(Web document revisions)
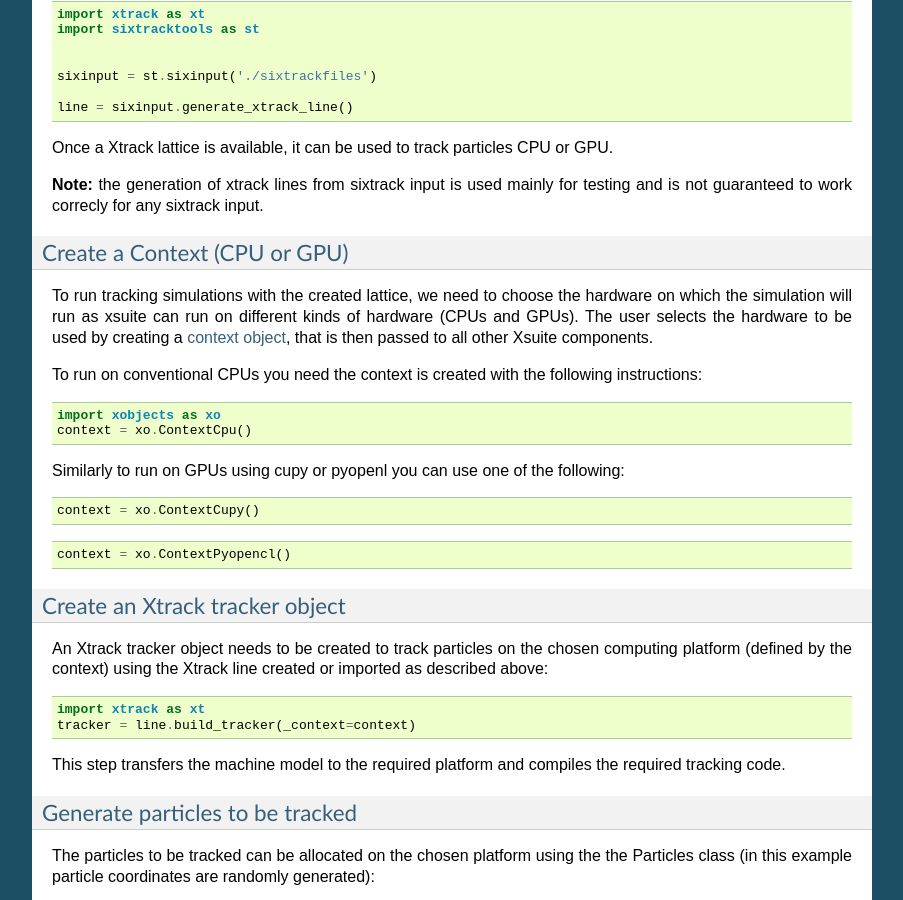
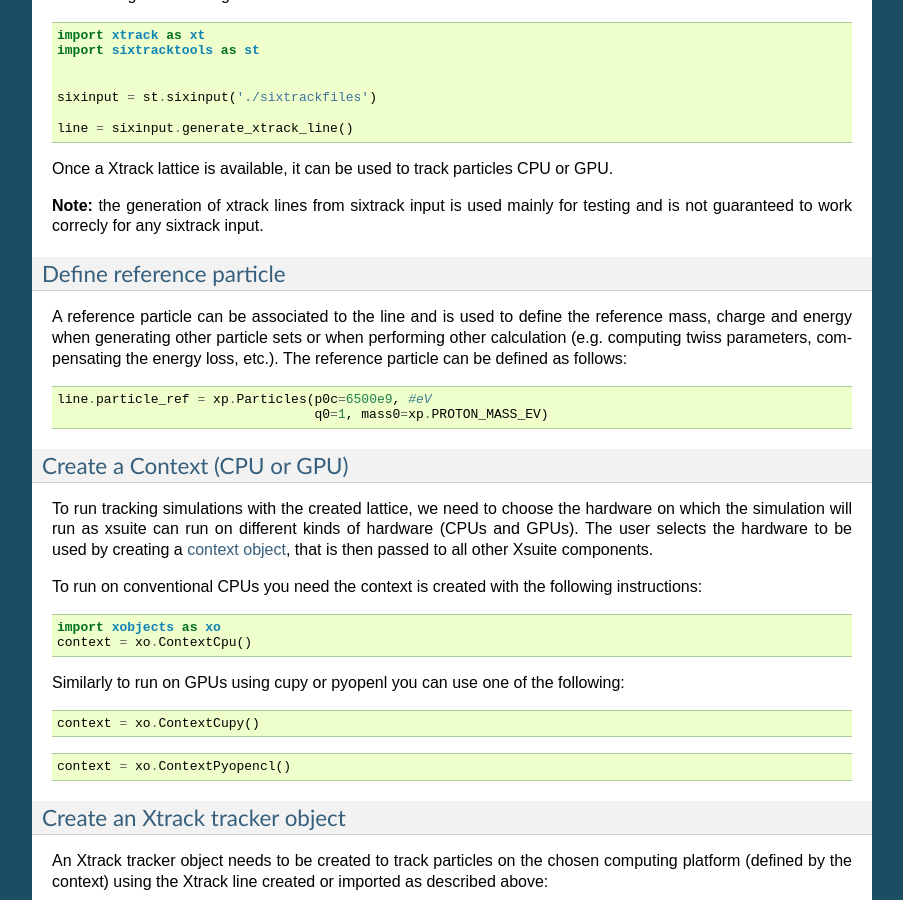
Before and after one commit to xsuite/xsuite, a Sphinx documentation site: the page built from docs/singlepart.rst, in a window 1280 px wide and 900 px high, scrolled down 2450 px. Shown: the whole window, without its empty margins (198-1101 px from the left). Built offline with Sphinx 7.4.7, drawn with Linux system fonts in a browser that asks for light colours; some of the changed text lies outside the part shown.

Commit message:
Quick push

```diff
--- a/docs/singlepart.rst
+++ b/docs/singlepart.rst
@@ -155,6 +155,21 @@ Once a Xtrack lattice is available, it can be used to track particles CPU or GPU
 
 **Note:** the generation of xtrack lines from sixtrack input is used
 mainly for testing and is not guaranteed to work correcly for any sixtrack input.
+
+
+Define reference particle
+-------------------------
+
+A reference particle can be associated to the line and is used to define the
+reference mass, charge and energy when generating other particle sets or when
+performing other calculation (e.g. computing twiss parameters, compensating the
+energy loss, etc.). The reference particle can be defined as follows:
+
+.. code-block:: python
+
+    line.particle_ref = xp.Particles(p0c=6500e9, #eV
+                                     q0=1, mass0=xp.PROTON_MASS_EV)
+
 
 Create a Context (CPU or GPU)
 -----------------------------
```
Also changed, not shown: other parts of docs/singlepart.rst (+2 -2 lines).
---
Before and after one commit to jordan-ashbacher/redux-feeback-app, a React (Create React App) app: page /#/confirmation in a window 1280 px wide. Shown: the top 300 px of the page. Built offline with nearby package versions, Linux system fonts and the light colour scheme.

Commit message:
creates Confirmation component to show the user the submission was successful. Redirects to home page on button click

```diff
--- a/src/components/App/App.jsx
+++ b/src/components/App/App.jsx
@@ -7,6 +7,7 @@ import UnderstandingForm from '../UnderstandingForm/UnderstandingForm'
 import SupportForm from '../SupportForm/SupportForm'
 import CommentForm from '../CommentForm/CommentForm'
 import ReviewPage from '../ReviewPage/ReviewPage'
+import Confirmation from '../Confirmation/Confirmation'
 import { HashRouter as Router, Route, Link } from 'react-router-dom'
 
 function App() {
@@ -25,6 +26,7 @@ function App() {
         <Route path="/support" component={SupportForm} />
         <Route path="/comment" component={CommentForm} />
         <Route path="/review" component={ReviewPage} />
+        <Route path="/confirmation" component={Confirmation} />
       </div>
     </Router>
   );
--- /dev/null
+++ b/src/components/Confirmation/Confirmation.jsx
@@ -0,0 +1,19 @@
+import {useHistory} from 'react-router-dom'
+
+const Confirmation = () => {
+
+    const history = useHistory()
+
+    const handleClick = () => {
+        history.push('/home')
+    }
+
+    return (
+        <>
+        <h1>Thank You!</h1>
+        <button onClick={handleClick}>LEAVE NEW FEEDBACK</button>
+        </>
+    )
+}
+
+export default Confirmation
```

# Work order:
Only the lines containing the string "path" are needed; pull them out of the records.

# Reply:
         <Route path="/support" component={SupportForm} />
         <Route path="/comment" component={CommentForm} />
         <Route path="/review" component={ReviewPage} />
+        <Route path="/confirmation" component={Confirmation} />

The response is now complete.